* TASK BRIEF *
Search the data below for the string "dependencies" and copy all lines where it shows up.

[[ LISTED ENTRIES, beginning ]]

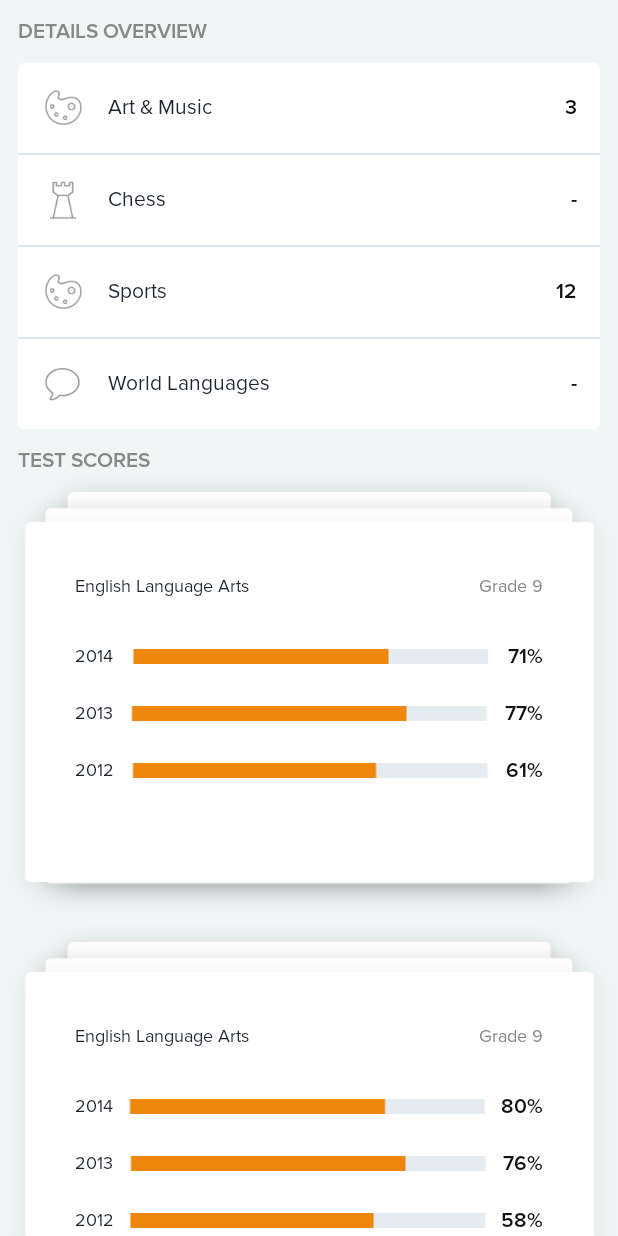
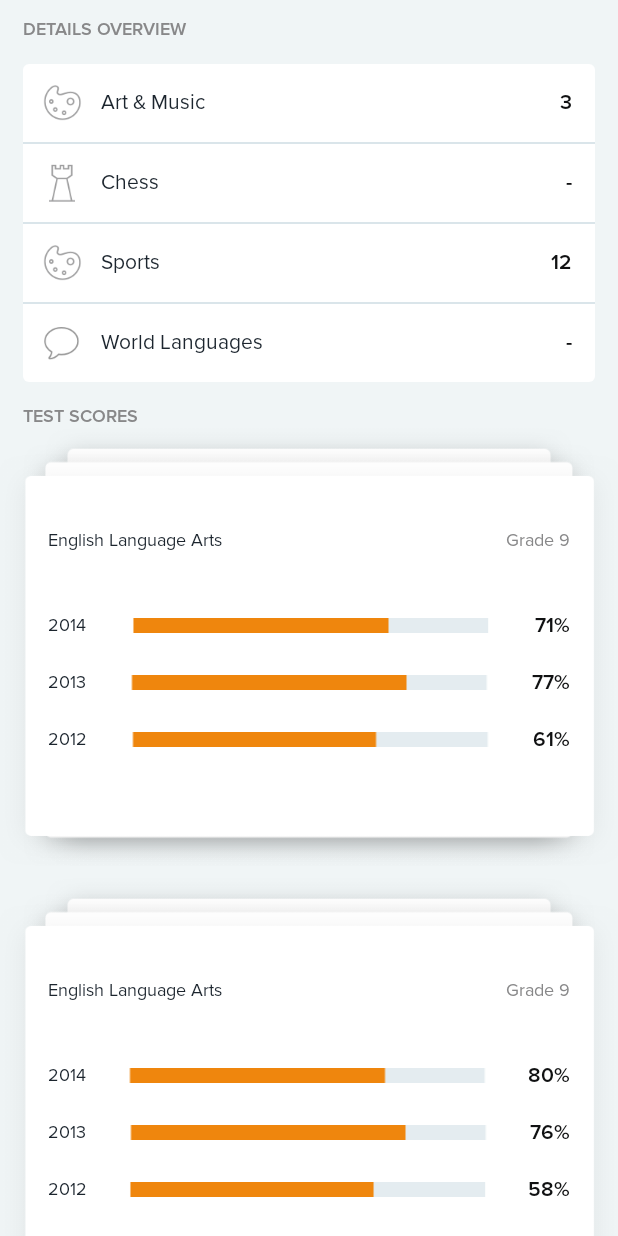
Before and after one commit to publicgreatschools/greatschool-android, an Android app: the fragment StatsFragment shown on its own in the app's theme, on a phone screen of 412 x 824 dp. Run offline under Robolectric (Android 15) with nearby library versions, the phone set to English and light mode, and no system bars.

Commit message:
adjust ui

```diff
--- a/app/src/main/res/layout/detail_layout.xml
+++ b/app/src/main/res/layout/detail_layout.xml
@@ -30,7 +30,7 @@
 
                 <ImageView
                     android:layout_width="match_parent"
-                    android:layout_height="wrap_content"
+                    android:layout_height="160dp"
                     android:layout_gravity="center_horizontal|center_vertical"
                     android:scaleType="fitXY"
                     android:src="@mipmap/detail_header_pic"/>
--- a/app/src/main/res/layout/overview_layout.xml
+++ b/app/src/main/res/layout/overview_layout.xml
@@ -1,14 +1,15 @@
 <?xml version="1.0" encoding="utf-8"?>
-<android.support.v4.widget.NestedScrollView xmlns:android="http://schemas.android.com/apk/res/android"
-            xmlns:font="http://schemas.android.com/apk/res-auto"
-            android:layout_width="match_parent"
-            android:layout_height="match_parent"
-            android:background="#F0F5F6">
+<android.support.v4.widget.NestedScrollView
+    xmlns:android="http://schemas.android.com/apk/res/android"
+    xmlns:font="http://schemas.android.com/apk/res-auto"
+    android:layout_width="match_parent"
+    android:layout_height="match_parent"
+    android:background="#F0F5F6">
 
     <LinearLayout
-        android:layout_margin="12dp"
         android:layout_width="match_parent"
         android:layout_height="wrap_content"
+        android:layout_margin="15dp"
         android:background="@drawable/school_item"
         android:orientation="vertical">
 
--- a/app/src/main/res/layout/review_layout.xml
+++ b/app/src/main/res/layout/review_layout.xml
@@ -10,8 +10,9 @@
         android:layout_width="match_parent"
         android:layout_height="match_parent"
         android:orientation="vertical"
-        android:paddingLeft="12dp"
-        android:paddingRight="12dp">
+        android:paddingBottom="30dp"
+        android:paddingLeft="15dp"
+        android:paddingRight="15dp">
 
 
         <LinearLayout
@@ -30,6 +31,7 @@
                     android:layout_centerVertical="true"
                     android:text="@string/total_review"
                     android:textColor="#888889"
+                    android:textSize="12sp"
                     font:typeface="proxima_nova_semibold"/>
 
                 <com.greatschool.android.ui.common.font.TypefacedTextView
--- a/app/src/main/res/layout/review_overlay1.xml
+++ b/app/src/main/res/layout/review_overlay1.xml
@@ -14,7 +14,7 @@
         android:layout_gravity="center_horizontal"
         android:layout_marginLeft="30dp"
         android:layout_marginRight="30dp"
-        android:layout_marginTop="6dp"
+        android:layout_marginTop="8dp"
         android:background="@mipmap/overlay3"/>
 
     <View
@@ -33,8 +33,8 @@
         android:layout_marginTop="25dp"
         android:background="@mipmap/overlay_blank1"
         android:orientation="vertical"
-        android:paddingLeft="50dp"
-        android:paddingRight="50dp">
+        android:paddingLeft="32dp"
+        android:paddingRight="32dp">
 
 
         <RelativeLayout
@@ -64,7 +64,7 @@
         <RelativeLayout
             android:layout_width="match_parent"
             android:layout_height="wrap_content"
-            android:layout_marginTop="30dp">
+            android:layout_marginTop="40dp">
 
             <com.greatschool.android.ui.common.font.TypefacedTextView
                 android:id="@+id/review_date1"
--- a/app/src/main/res/layout/review_overlay2.xml
+++ b/app/src/main/res/layout/review_overlay2.xml
@@ -15,7 +15,7 @@
         android:layout_gravity="center_horizontal"
         android:layout_marginLeft="30dp"
         android:layout_marginRight="30dp"
-        android:layout_marginTop="6dp"
+        android:layout_marginTop="8dp"
         android:background="@mipmap/overlay3"/>
 
     <View
@@ -34,8 +34,8 @@
         android:layout_marginTop="25dp"
         android:background="@mipmap/overlay_blank1"
         android:orientation="vertical"
-        android:paddingLeft="50dp"
-        android:paddingRight="50dp">
+        android:paddingLeft="32dp"
+        android:paddingRight="32dp">
 
 
         <RelativeLayout
@@ -65,7 +65,7 @@
         <RelativeLayout
             android:layout_width="match_parent"
             android:layout_height="wrap_content"
-            android:layout_marginTop="30dp">
+            android:layout_marginTop="40dp">
 
             <com.greatschool.android.ui.common.font.TypefacedTextView
                 android:id="@+id/review_date1"
--- a/app/src/main/res/layout/review_overlay3.xml
+++ b/app/src/main/res/layout/review_overlay3.xml
@@ -17,7 +17,7 @@
             android:layout_gravity="center_horizontal"
             android:layout_marginLeft="30dp"
             android:layout_marginRight="30dp"
-            android:layout_marginTop="6dp"
+            android:layout_marginTop="8dp"
             android:background="@mipmap/overlay3"/>
 
         <View
--- a/app/src/main/res/layout/stats_layout.xml
+++ b/app/src/main/res/layout/stats_layout.xml
@@ -1,44 +1,46 @@
 <?xml version="1.0" encoding="utf-8"?>
 
-<android.support.v4.widget.NestedScrollView xmlns:android="http://schemas.android.com/apk/res/android"
-            xmlns:font="http://schemas.android.com/apk/res-auto"
-            android:layout_width="match_parent"
-            android:layout_height="match_parent"
-            android:background="#F0F5F6">
+<android.support.v4.widget.NestedScrollView
+    xmlns:android="http://schemas.android.com/apk/res/android"
+    xmlns:font="http://schemas.android.com/apk/res-auto"
+    android:layout_width="match_parent"
+    android:layout_height="match_parent"
+    android:background="#F0F5F6">
 
     <LinearLayout
         android:layout_width="match_parent"
         android:layout_height="match_parent"
-        android:layout_marginBottom="30dp"
+        android:paddingBottom="30dp"
         android:layout_marginTop="12dp"
         android:orientation="vertical">
 
         <com.greatschool.android.ui.common.font.TypefacedTextView
             android:layout_width="wrap_content"
             android:layout_height="wrap_content"
-            android:layout_marginBottom="12dp"
-            android:layout_marginLeft="12dp"
+            android:layout_marginBottom="15dp"
+            android:layout_marginLeft="15dp"
             android:text="@string/detail_overview"
             android:textColor="#888889"
+            android:textSize="12sp"
             font:typeface="proxima_nova_semibold"/>
 
         <LinearLayout
             android:layout_width="match_parent"
             android:layout_height="wrap_content"
-            android:layout_marginLeft="12dp"
-            android:layout_marginRight="12dp"
+            android:layout_marginLeft="15dp"
+            android:layout_marginRight="15dp"
             android:background="@drawable/school_item"
             android:orientation="vertical">
 
             <RelativeLayout
                 android:layout_width="match_parent"
-                android:layout_height="60dp"
+                android:layout_height="52dp"
                 android:paddingRight="15dp">
 
                 <ImageView
                     android:id="@+id/art_icon"
-                    android:layout_width="60dp"
-                    android:layout_height="60dp"
+                    android:layout_width="52dp"
+                    android:layout_height="52dp"
                     android:layout_centerVertical="true"
                     android:scaleType="center"
                     android:src="@mipmap/art"/>
@@ -72,13 +74,13 @@
 
             <RelativeLayout
                 android:layout_width="match_parent"
-                android:layout_height="60dp"
+                android:layout_height="52dp"
                 android:paddingRight="15dp">
 
                 <ImageView
                     android:id="@+id/chess_icon"
-                    android:layout_width="60dp"
-                    android:layout_height="60dp"
+                    android:layout_width="52dp"
+                    android:layout_height="52dp"
                     android:layout_centerVertical="true"
                     android:scaleType="center"
                     android:src="@mipmap/chess"/>
@@ -112,13 +114,13 @@
 
             <RelativeLayout
                 android:layout_width="match_parent"
-                android:layout_height="60dp"
+                android:layout_height="52dp"
                 android:paddingRight="15dp">
 
                 <ImageView
                     android:id="@+id/sport_icon"
-                    android:layout_width="60dp"
-                    android:layout_height="60dp"
+                    android:layout_width="52dp"
+                    android:layout_height="52dp"
                     android:layout_centerVertical="true"
                     android:scaleType="center"
                     android:src="@mipmap/art"/>
@@ -152,13 +154,13 @@
 
             <RelativeLayout
                 android:layout_width="match_parent"
-                android:layout_height="60dp"
+                android:layout_height="52dp"
                 android:paddingRight="15dp">
 
                 <ImageView
                     android:id="@+id/world_icon"
-                    android:layout_width="60dp"
-                    android:layout_height="60dp"
+                    android:layout_width="52dp"
+                    android:layout_height="52dp"
                     android:layout_centerVertical="true"
                     android:scaleType="center"
                     android:src="@mipmap/language"/>
@@ -190,10 +192,11 @@
         <com.greatschool.android.ui.common.font.TypefacedTextView
             android:layout_width="wrap_content"
             android:layout_height="wrap_content"
-            android:layout_marginLeft="12dp"
-            android:layout_marginTop="12dp"
             android:layout_marginBottom="-8dp"
+            android:layout_marginLeft="15dp"
+            android:layout_marginTop="15dp"
             android:text="@string/test_scores"
+            android:textSize="12sp"
             android:textColor="#888889"
             font:typeface="proxima_nova_semibold"/>
 
@@ -214,11 +217,13 @@
         <com.greatschool.android.ui.common.font.TypefacedTextView
             android:layout_width="wrap_content"
             android:layout_height="wrap_content"
-            android:layout_marginLeft="12dp"
+            android:layout_marginBottom="-8dp"
+            android:layout_marginLeft="15dp"
+            android:layout_marginRight="15dp"
             android:layout_marginTop="20dp"
-            android:layout_marginBottom="-8dp"
             android:text="HOMES IN THE SCHOOL DISTRICT"
             android:textColor="#888889"
+            android:textSize="12sp"
             font:typeface="proxima_nova_semibold"/>
 
         <include layout="@layout/review_overlay3"></include>
@@ -226,9 +231,10 @@
         <com.greatschool.android.ui.common.font.TypefacedTextView
             android:layout_width="wrap_content"
             android:layout_height="wrap_content"
-            android:layout_marginBottom="12dp"
-            android:layout_marginLeft="12dp"
+            android:layout_marginBottom="15dp"
+            android:layout_marginLeft="15dp"
             android:text="DISCRIPTION"
+            android:textSize="12sp"
             android:textColor="#888889"
             font:typeface="proxima_nova_semibold"/>
 
@@ -236,15 +242,13 @@
             android:id="@+id/description"
             android:layout_width="wrap_content"
             android:layout_height="wrap_content"
-            android:layout_marginBottom="12dp"
-            android:layout_marginLeft="12dp"
-            android:layout_marginRight="12dp"
+            android:layout_marginBottom="15dp"
+            android:layout_marginLeft="15dp"
+            android:layout_marginRight="15dp"
             android:background="@drawable/school_item"
-            android:padding="20dp"
+            android:padding="15dp"
             android:text="@string/description"
-            android:textColor="#888889"
-            font:typeface="proxima_nova_semibold"/>
-
+            font:typeface="proxima_nova_regular"/>
 
     </LinearLayout>
 
--- a/build.gradle
+++ b/build.gradle
@@ -5,7 +5,7 @@ buildscript {
         jcenter()
     }
     dependencies {
-        classpath 'com.android.tools.build:gradle:2.0.0-beta6'
+        classpath 'com.android.tools.build:gradle:2.1.0-alpha1'
 
         // NOTE: Do not place your application dependencies here; they belong
         // in the individual module build.gradle files
```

[[ LISTED ENTRIES, end ]]

* RESULT OF THIS TASK *
     dependencies {
         // NOTE: Do not place your application dependencies here; they belong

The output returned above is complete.